The results are given in Table 7.3. The second column gives HST electron counts corrected for the background, the third one gives GAIA electron counts corrected for the background and scaled to HST exposure time, the fourth one gives the error in magnitudes of GAIA aperture photometry with respect to HST aperture photometry and the fifth one gives the total magnitude of the HII region according to HST data and to WFPC2 photometric calibration obtained by [Holtzman et al. 1995b], adopting the color index of from [Prugniel and Héraudeau 1998].

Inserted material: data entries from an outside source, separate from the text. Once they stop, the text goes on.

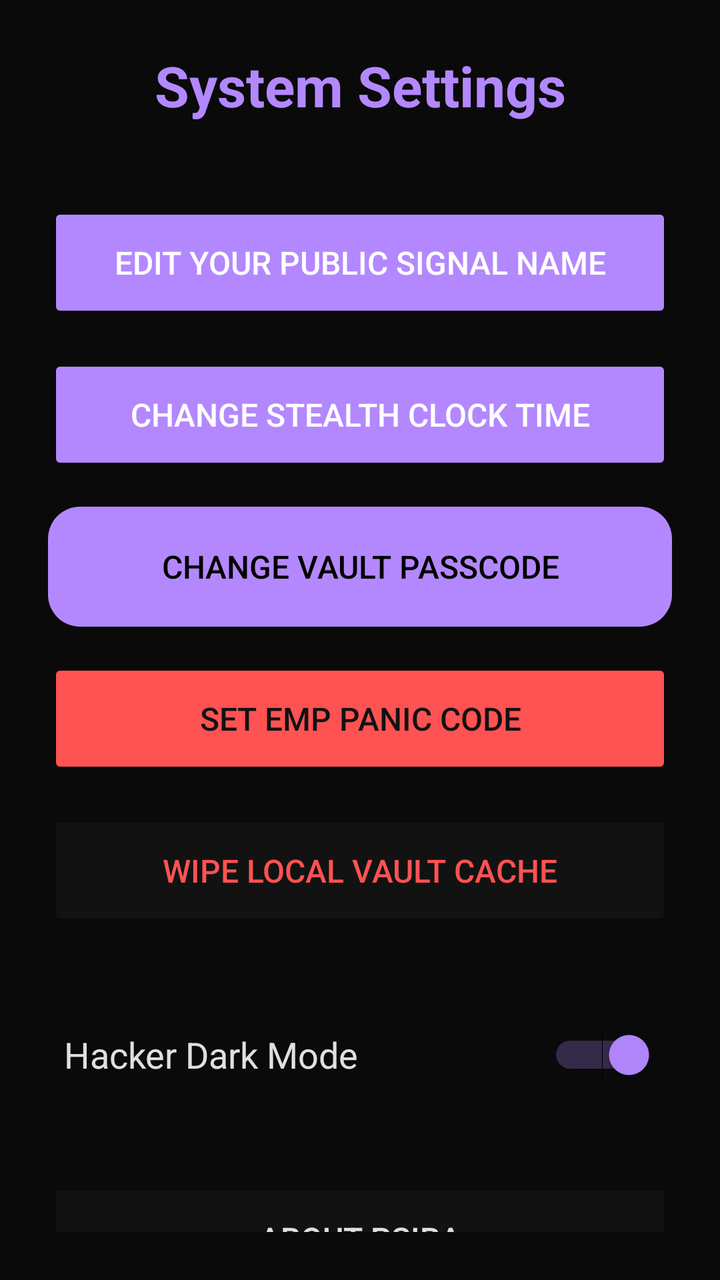
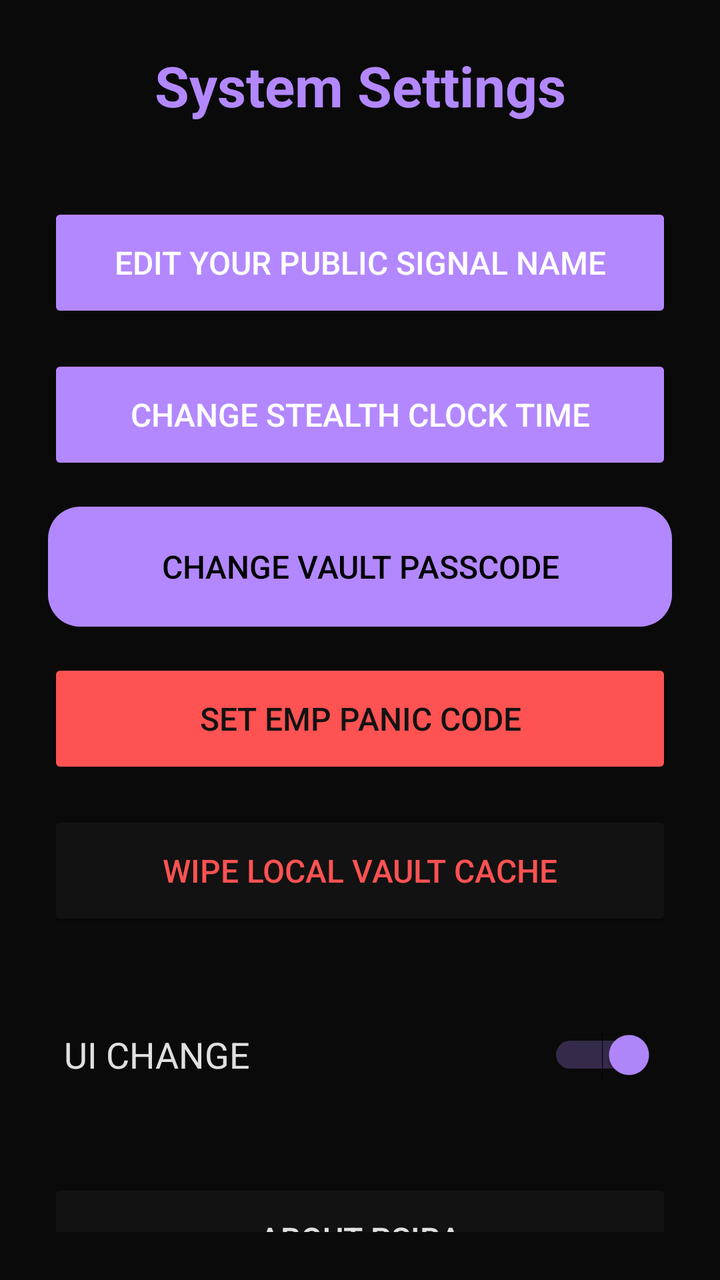

An Android layout rendered at two revisions. The XML below is the earlier revision; the diff shows what the commit changed to produce the second picture.
<!-- AndroidManifest.xml: application theme Theme.PsiRa -->
<!-- res/layout/activity_settings.xml -->
<?xml version="1.0" encoding="utf-8"?>
<LinearLayout xmlns:android="http://schemas.android.com/apk/res/android"
    android:layout_width="match_parent"
    android:layout_height="match_parent"
    android:orientation="vertical"
    android:background="?android:attr/colorBackground"
    android:padding="24dp">

    <TextView
        android:id="@+id/tvSettingsTitle"
        android:layout_width="match_parent"
        android:layout_height="wrap_content"
        android:text="System Settings"
        android:textColor="?attr/colorPrimary"
        android:textSize="28sp"
        android:textStyle="bold"
        android:layout_marginBottom="40dp"
        android:gravity="center" />

    <Button
        android:id="@+id/btnChangeName"
        android:layout_width="match_parent"
        android:layout_height="60dp"
        android:text="Edit Your Public Signal Name"
        android:backgroundTint="?attr/colorAccent"
        android:textColor="#FFFFFF"
        android:textSize="16sp"
        android:layout_marginBottom="16dp"/>

    <Button
        android:id="@+id/btnChangeClockPasscode"
        android:layout_width="match_parent"
        android:layout_height="60dp"
        android:text="Change Stealth Clock Time"
        android:backgroundTint="?attr/colorAccent"
        android:textColor="#FFFFFF"
        android:textSize="16sp"
        android:layout_marginBottom="16dp"/>

    <Button
        android:id="@+id/btnChangePasscode"
        android:layout_width="match_parent"
        android:layout_height="60dp"
        android:text="Change Vault Passcode"
        android:background="@drawable/bg_rounded_primary"
        android:textColor="?attr/colorOnPrimary"
        android:textSize="16sp"
        android:layout_marginBottom="16dp"/>

    <Button
        android:id="@+id/btnSetPanicCode"
        android:layout_width="match_parent"
        android:layout_height="60dp"
        android:text="Set EMP Panic Code"
        android:backgroundTint="?attr/colorError"
        android:textColor="?attr/colorSurface"
        android:textSize="16sp"
        android:layout_marginBottom="16dp"/>

    <Button
        android:id="@+id/btnWipeLocal"
        android:layout_width="match_parent"
        android:layout_height="60dp"
        android:text="Wipe Local Vault Cache"
        android:backgroundTint="?attr/colorSurface"
        android:textColor="?attr/colorError"
        android:textSize="16sp"
        android:layout_marginBottom="32dp"/>

    <Switch
        android:id="@+id/switchTheme"
        android:layout_width="match_parent"
        android:layout_height="60dp"
        android:text="Hacker Dark Mode"
        android:textColor="?attr/colorOnBackground"
        android:textSize="18sp"
        android:layout_marginBottom="32dp"
        android:checked="true"
        android:padding="8dp"/>

    <Button
        android:id="@+id/btnAbout"
        android:layout_width="match_parent"
        android:layout_height="60dp"
        android:text="About PsiRa"
        android:backgroundTint="?attr/colorSurface"
        android:textColor="?attr/colorOnBackground"
        android:textSize="16sp"/>

</LinearLayout>
<!-- resources referenced by this layout -->
<resources>
  <!-- drawable bg_rounded_primary (drawable) -->
  <?xml version="1.0" encoding="utf-8"?>
  <shape xmlns:android="http://schemas.android.com/apk/res/android"
      android:shape="rectangle">
      <corners android:radius="16dp" />
      <solid android:color="?attr/colorPrimary" />
  </shape>
  <style name="Theme.PsiRa" parent="Base.Theme.PsiRa" />
  <style name="Base.Theme.PsiRa" parent="Theme.Material3.DayNight.NoActionBar">
          
          <item name="colorPrimary">@color/colorPrimary</item>
          <item name="colorOnPrimary">@color/colorOnPrimary</item>
          <item name="android:colorBackground">@color/colorBackground</item>
          <item name="colorOnBackground">@color/colorOnBackground</item>
          <item name="colorSurface">@color/colorSurface</item>
          <item name="colorOnSurface">@color/colorOnSurface</item>
          <item name="colorAccent">@color/colorAccent</item>
          <item name="colorError">@color/colorError</item>
      </style>
  <color name="colorPrimary">@color/psira_accent</color>
  <color name="colorOnPrimary">#000000</color>
  <color name="colorBackground">#0A0A0A</color>
  <color name="colorOnBackground">#E0E0E0</color>
  <color name="colorSurface">#121212</color>
  <color name="colorOnSurface">#FFFFFF</color>
  <color name="colorAccent">#B388FF</color>
  <color name="colorError">#FF5252</color>
  <color name="psira_accent">#B388FF</color>
</resources>

<!-- the commit's change to res/layout/activity_settings.xml (unified diff, before → after) -->
@@ -71,7 +71,7 @@
         android:id="@+id/switchTheme"
         android:layout_width="match_parent"
         android:layout_height="60dp"
-        android:text="Hacker Dark Mode"
+        android:text="UI CHANGE"
         android:textColor="?attr/colorOnBackground"
         android:textSize="18sp"
         android:layout_marginBottom="32dp"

A bias of about 0.2 mag towards faint magnitudes is clearly seen, together with a standard error of the result from 50 observations of about 0.05 mag, estimated from the agreement between the five values in the fourth column. A more careful inspection of the data shows that this bias is due to an underestimation of the signal counts of about 0.1 mag as well as to an overestimation of the background counts of about 0.3 mag. Both biases are easily understood as due to the relatively wide wings of GAIA PSF, which cause some energy to fall out of the 0.5 arcsec radius and thus in the outer annulus. A smaller contribution to the systematic error affecting the background determination seems to originate from the smearing of almost point-like features like faint stars and cosmic ray hits present in the HST image. Their smearing cause their electron counts, which as far as possible should not be considered in the background calculation, to spread over a fairly large area and thus to ``escape'' the median filtering used to reject them in the calculation of the background. These results could undoubtedly be improved, especially by application of PSF photometry instead of aperture photometry, as described e.g. by [Høg, Fabricius, Knude and Makarov 1999], but this was beyond the scope of the present study.